Anyway, that’s it for now on editing. Good luck with the writing!

When writing a series my best advice is to start a character dossier immediately for each and every character. Even those ones who make a brief guest appearance. It can become quite a time sink trawling through your book trying to work out whether a character on the periphery has brown, hazel, green or blue eyes and their age!
Character dossiers are so handy, because if you’ve got writer’s block, it’s a great place to start to get the creative juices flowing again.
And it’s fun.
Creating characters from scratch is surely a writer’s chance at playing God and is a lot quicker and less expensive than creating actual humans (or so I’ve been told).
I have only just started comprehensive character dossiers, and I’m kicking myself that I didn’t do it at the start, when I could have just drip fed information into the document as the story grew.
It really helps you to breathe life into your characters, and although I originally scoffed when a friend told me he drew pictures of all of his characters, I now know where he was coming from.
It’s not procrastination. It’s creation. Or that’s what I keep telling myself whilst my word count remains stubbornly the same.

Here is a tip for when you decide to start your second book. Whatever you do, don’t read incredible books like All the Light We Cannot See by Anthony Doerr, as they will leave you paralysed by feelings of inadequacy. These fantastic books are the sort of books that should be read when you are polishing your completed MS and you smugly think that it is done. Think again. You realise, after reading such titans, there is always more you can do and you throw yourself back into editing mode with keener eyes.

I am at that tricky stage where I am working on my debut, trying to make it the best that it can possibly be, whilst aware that the sequel isn’t going to write itself.  The age old dilemma, when to let the first book go and move onto the second. And is it possible to do both at the same time, an act of rubbing your tummy whilst patting your head?

Well, there’s only one way to find out in writing, and that is trying it for yourself (after trawling the internet for advice from other writers!). Writing is so idiosyncratic that even you won’t know what your method is until you’ve gone through a few attempts and finally, after much trial and error, settled on what works for you. But I guess that’s what makes writing so interesting, you are always learning on the job.

Good luck with the writing, and remember we’re all just making it up.


write-here-right-now-logo-awardIn April/May I went on a competition entering spree.

It meant pestering friends to proof read my entries and staying up until midnight to hit submit before the deadline bewitching hour hit!

I started thinking that I should be writing, rather than fiddling around with my first 3 chapters so that they were under 10,000 words. I was wrong. Entering competitions was precisely what I should be doing. They hone your editing skills, force you to look at your first three chapters like never before, (chapters you might not have looked at for months) and they give you enforced deadlines. It’s also a chance to take stock at how far you’ve come on your writing journey. You’re a real writer now, entering actual competitions!

And there’s always the chance you might win. Like I did. I’m ecstatic (and still in shock) to announce that I won WriteHereRightNow.

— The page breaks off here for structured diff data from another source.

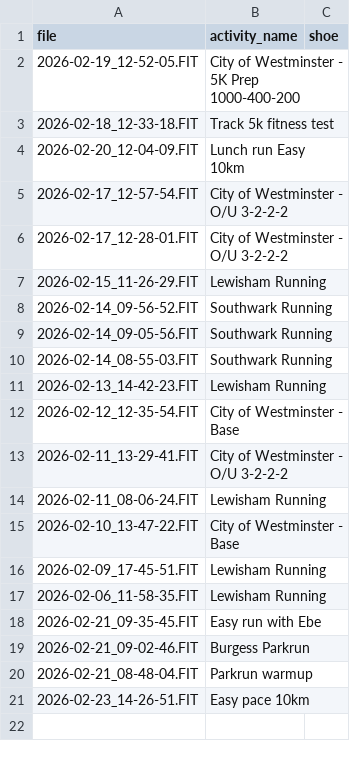
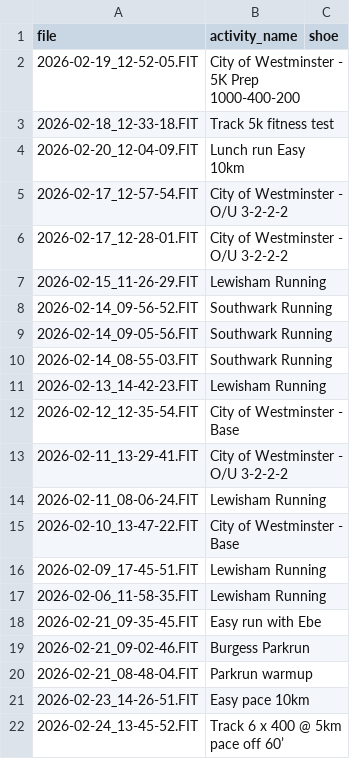
Before and after one commit to dobssi/Fitness-Data, a CSV file: athletes/IanLilley/pending_activities.csv, drawn as a sheet; the diff names each change by its address in the sheet, - before the commit and + after, or states it on an @@ line.

```diff
--- a/athletes/IanLilley/pending_activities.csv
+++ b/athletes/IanLilley/pending_activities.csv
+row 22: 2026-02-24_13-45-52.FIT | Track 6 x 400 @ 5km pace off 60’
```
Also changed, not shown: 2 other files.
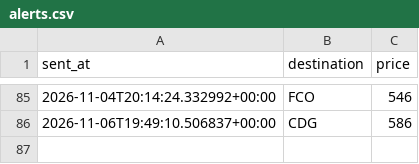
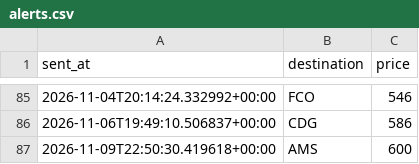
Before and after one commit to abhish05-prog/flight-tracker, a CSV file: data/alerts.csv, drawn as a sheet; only a part is shown, gaps mark what is left out.

```diff
--- a/data/alerts.csv
+++ b/data/alerts.csv
@@ -86 +86,2 @@ sent_at,destination,price
 2026-11-06T19:49:10.506837+00:00,CDG,586
+2026-11-09T22:50:30.419618+00:00,AMS,600
```
Also changed, not shown: data/history.csv, 2 other files.
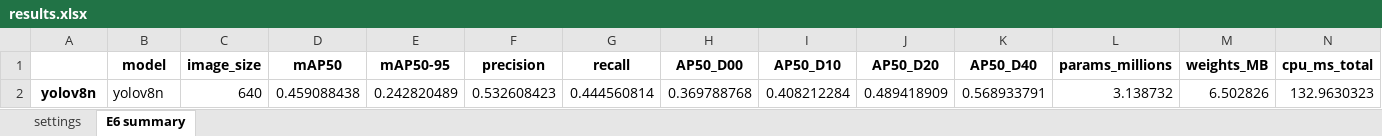
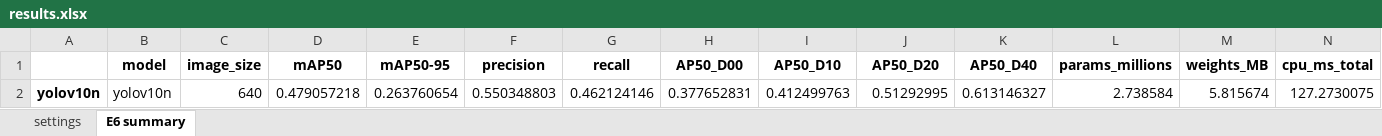
Before and after one commit to asaeyl/rdd-roadscan, an Excel workbook: experiments/E6_model_versions/results/results.xlsx, sheet E6 summary, drawn as a sheet; only a part is shown; values as stored, in another font and other column widths than the file's, no borders; removed rows and columns are numbered as before the commit, all else as after; rows hold the shown columns only; the diff names each change by its address in the sheet, - before the commit and + after, or states it on an @@ line.

Commit message:
E6: yolov10n

```diff
--- a/experiments/E6_model_versions/results/results.xlsx (sheet E6 summary)
+++ b/experiments/E6_model_versions/results/results.xlsx (sheet E6 summary)
-row 2: yolov8n | yolov8n | 640 | 0.459088438 | 0.242820489 | 0.532608423 | 0.444560814 | 0.369788768 | 0.408212284 | 0.489418909 | 0.568933791 | 3.138732 | 6.502826 | 132.9630323
+row 2: yolov10n | yolov10n | 640 | 0.479057218 | 0.263760654 | 0.550348803 | 0.462124146 | 0.377652831 | 0.412499763 | 0.51292995 | 0.613146327 | 2.738584 | 5.815674 | 127.2730075
```
Also changed, not shown: sheet settings, 8 other files.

Competitions are the way forward.

It’s competition time and so far I’ve been shortlisted for 2 writing competitions.

First Novel and WriteHereRightNow. I’m very excited and feel like I’ve won just being shortlisted.

I recommend entering competitions when you’re at the point of submitting your MS to agents. It will give you a good indication of whether your novel is ready for the world and competitions are good deadlines to give yourself to get your MS up to scratch.

It is so easy in writing just to drift along and realise that a year has past and in many ways your no further forward. I need goals to keep the momentum going and to feel like I’m achieving something, be it an editing goal or getting a submission in for a competition.

A good website to look at to see what competitions are out there is Aerogramme Studio.

Good luck with the writing all!